(Items from a data source)
##############################

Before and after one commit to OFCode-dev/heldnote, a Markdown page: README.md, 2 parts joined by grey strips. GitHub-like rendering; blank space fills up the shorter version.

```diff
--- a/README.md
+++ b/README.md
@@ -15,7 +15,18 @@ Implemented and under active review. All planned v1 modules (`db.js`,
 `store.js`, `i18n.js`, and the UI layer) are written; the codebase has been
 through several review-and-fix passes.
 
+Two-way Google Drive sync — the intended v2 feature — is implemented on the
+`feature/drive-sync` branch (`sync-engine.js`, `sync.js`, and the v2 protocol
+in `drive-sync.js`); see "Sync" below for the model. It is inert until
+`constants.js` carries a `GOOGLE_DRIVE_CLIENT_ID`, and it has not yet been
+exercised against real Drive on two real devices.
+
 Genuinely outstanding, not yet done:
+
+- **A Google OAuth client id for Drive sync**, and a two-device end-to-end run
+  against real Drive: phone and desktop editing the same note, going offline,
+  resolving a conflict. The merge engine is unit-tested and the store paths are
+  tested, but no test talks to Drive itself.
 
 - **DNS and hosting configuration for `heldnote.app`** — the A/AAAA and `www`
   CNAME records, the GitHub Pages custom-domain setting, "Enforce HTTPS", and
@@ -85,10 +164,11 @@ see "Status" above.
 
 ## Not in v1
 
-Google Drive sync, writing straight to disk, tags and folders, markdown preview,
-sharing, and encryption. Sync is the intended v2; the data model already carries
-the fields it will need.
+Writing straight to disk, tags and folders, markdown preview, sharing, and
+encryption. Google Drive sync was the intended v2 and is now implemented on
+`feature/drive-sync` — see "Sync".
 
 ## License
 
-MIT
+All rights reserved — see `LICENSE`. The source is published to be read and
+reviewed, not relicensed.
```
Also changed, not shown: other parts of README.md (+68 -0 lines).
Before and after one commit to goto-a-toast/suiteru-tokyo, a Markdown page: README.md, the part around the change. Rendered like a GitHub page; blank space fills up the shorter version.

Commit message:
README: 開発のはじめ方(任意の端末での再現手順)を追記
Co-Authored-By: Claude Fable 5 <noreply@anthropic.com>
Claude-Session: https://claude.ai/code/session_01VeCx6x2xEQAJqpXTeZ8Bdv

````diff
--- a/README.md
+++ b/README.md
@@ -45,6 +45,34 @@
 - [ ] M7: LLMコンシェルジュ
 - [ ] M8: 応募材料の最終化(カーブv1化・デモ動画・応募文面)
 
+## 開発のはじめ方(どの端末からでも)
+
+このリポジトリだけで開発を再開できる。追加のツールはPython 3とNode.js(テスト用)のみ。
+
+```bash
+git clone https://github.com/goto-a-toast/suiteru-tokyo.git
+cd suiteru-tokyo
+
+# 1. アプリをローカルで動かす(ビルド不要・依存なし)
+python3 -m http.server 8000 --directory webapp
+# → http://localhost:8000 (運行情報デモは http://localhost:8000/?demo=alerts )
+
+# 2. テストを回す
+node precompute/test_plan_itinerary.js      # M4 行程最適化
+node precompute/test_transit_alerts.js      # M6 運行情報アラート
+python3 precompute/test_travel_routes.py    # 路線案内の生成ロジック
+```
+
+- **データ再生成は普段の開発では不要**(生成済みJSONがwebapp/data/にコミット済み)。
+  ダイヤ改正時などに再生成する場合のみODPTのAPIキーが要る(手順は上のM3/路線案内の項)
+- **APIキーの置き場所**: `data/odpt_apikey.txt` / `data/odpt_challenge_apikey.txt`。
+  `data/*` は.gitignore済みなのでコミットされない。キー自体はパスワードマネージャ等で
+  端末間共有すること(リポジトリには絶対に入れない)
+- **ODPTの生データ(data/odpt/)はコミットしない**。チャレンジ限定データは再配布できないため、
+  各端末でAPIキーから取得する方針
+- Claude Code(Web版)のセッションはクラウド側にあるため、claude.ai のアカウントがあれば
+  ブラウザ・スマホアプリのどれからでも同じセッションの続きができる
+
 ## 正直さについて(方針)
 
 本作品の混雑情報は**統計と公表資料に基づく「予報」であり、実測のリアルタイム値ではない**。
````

##############################

Reproduce word for word the lines of the records above, beginning at the first and ending with the line where "Also changed, not" appears, and nothing past it.

Before and after one commit to OFCode-dev/heldnote, a Markdown page: README.md, 2 parts joined by grey strips. GitHub-like rendering; blank space fills up the shorter version.

```diff
--- a/README.md
+++ b/README.md
@@ -15,7 +15,18 @@ Implemented and under active review. All planned v1 modules (`db.js`,
 `store.js`, `i18n.js`, and the UI layer) are written; the codebase has been
 through several review-and-fix passes.
 
+Two-way Google Drive sync — the intended v2 feature — is implemented on the
+`feature/drive-sync` branch (`sync-engine.js`, `sync.js`, and the v2 protocol
+in `drive-sync.js`); see "Sync" below for the model. It is inert until
+`constants.js` carries a `GOOGLE_DRIVE_CLIENT_ID`, and it has not yet been
+exercised against real Drive on two real devices.
+
 Genuinely outstanding, not yet done:
+
+- **A Google OAuth client id for Drive sync**, and a two-device end-to-end run
+  against real Drive: phone and desktop editing the same note, going offline,
+  resolving a conflict. The merge engine is unit-tested and the store paths are
+  tested, but no test talks to Drive itself.
 
 - **DNS and hosting configuration for `heldnote.app`** — the A/AAAA and `www`
   CNAME records, the GitHub Pages custom-domain setting, "Enforce HTTPS", and
@@ -85,10 +164,11 @@ see "Status" above.
 
 ## Not in v1
 
-Google Drive sync, writing straight to disk, tags and folders, markdown preview,
-sharing, and encryption. Sync is the intended v2; the data model already carries
-the fields it will need.
+Writing straight to disk, tags and folders, markdown preview, sharing, and
+encryption. Google Drive sync was the intended v2 and is now implemented on
+`feature/drive-sync` — see "Sync".
 
 ## License
 
-MIT
+All rights reserved — see `LICENSE`. The source is published to be read and
+reviewed, not relicensed.
```
Also changed, not shown: other parts of README.md (+68 -0 lines).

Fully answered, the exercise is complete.